> RECORDS SHOWN:
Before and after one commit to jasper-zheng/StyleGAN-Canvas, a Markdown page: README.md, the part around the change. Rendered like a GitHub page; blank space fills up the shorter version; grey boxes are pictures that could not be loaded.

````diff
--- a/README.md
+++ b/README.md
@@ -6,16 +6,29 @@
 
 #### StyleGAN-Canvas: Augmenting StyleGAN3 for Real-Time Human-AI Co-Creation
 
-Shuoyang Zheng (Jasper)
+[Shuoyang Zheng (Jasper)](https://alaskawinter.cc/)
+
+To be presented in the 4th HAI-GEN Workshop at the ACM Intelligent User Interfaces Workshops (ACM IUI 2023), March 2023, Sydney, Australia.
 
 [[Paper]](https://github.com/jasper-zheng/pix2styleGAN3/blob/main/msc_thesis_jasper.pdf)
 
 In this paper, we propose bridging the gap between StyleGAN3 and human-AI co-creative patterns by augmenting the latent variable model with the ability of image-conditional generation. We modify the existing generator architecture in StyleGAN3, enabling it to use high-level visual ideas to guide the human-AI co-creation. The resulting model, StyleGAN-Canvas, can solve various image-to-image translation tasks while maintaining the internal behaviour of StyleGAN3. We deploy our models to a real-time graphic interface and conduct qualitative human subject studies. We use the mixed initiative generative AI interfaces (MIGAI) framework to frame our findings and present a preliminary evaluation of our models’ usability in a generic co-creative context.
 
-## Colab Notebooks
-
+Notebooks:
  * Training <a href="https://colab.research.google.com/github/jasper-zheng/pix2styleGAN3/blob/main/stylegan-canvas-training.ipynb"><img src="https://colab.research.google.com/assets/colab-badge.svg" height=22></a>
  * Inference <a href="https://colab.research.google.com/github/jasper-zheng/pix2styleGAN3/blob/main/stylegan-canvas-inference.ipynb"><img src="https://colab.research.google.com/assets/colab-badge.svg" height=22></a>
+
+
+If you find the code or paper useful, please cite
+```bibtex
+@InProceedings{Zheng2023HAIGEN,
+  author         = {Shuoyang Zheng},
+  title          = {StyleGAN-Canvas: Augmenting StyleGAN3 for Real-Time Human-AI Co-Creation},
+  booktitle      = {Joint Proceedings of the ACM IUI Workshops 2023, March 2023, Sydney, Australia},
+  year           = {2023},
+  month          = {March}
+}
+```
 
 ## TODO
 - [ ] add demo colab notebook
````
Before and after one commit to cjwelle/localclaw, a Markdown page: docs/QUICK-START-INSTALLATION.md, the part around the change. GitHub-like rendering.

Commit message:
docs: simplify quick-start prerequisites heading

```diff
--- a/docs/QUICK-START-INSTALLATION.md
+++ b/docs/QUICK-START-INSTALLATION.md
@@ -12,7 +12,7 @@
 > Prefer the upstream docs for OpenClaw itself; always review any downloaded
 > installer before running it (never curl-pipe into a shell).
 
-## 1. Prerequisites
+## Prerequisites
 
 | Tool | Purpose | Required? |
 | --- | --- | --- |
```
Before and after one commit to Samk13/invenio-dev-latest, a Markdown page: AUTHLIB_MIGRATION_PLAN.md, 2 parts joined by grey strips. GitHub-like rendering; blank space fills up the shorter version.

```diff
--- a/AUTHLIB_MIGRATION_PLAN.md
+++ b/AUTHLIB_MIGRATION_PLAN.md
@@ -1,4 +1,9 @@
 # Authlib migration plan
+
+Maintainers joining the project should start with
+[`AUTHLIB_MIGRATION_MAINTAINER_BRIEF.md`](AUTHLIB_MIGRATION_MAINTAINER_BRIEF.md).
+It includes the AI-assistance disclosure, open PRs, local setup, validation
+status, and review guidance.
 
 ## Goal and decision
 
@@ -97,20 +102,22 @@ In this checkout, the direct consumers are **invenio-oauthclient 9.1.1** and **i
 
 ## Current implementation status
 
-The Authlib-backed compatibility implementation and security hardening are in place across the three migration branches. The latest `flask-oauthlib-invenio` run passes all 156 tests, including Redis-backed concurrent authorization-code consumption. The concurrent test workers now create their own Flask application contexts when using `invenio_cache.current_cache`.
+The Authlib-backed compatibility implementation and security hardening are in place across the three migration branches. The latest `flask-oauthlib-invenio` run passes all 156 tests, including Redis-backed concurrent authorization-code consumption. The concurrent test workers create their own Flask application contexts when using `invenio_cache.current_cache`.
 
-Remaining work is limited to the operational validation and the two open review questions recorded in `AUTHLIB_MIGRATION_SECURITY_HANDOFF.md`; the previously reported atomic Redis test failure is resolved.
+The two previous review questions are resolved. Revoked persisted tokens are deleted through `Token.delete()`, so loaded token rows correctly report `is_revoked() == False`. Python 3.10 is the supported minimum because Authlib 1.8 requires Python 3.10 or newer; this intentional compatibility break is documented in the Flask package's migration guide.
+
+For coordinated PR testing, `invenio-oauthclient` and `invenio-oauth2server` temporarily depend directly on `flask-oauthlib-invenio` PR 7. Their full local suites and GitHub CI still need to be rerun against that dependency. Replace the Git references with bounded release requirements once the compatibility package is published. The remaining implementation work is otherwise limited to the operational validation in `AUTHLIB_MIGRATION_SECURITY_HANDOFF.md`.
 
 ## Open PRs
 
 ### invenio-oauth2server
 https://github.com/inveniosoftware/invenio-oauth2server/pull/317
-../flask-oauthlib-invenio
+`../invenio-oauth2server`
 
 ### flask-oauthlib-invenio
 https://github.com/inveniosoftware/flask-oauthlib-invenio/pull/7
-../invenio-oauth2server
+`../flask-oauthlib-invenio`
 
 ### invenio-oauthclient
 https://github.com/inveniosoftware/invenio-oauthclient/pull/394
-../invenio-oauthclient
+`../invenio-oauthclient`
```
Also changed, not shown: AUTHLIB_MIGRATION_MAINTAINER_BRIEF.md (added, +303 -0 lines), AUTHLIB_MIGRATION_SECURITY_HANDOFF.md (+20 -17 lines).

> TASK BRIEF: The answer should consist only of the number of lines above in which "docs" appears.

> TASK RESULT: 5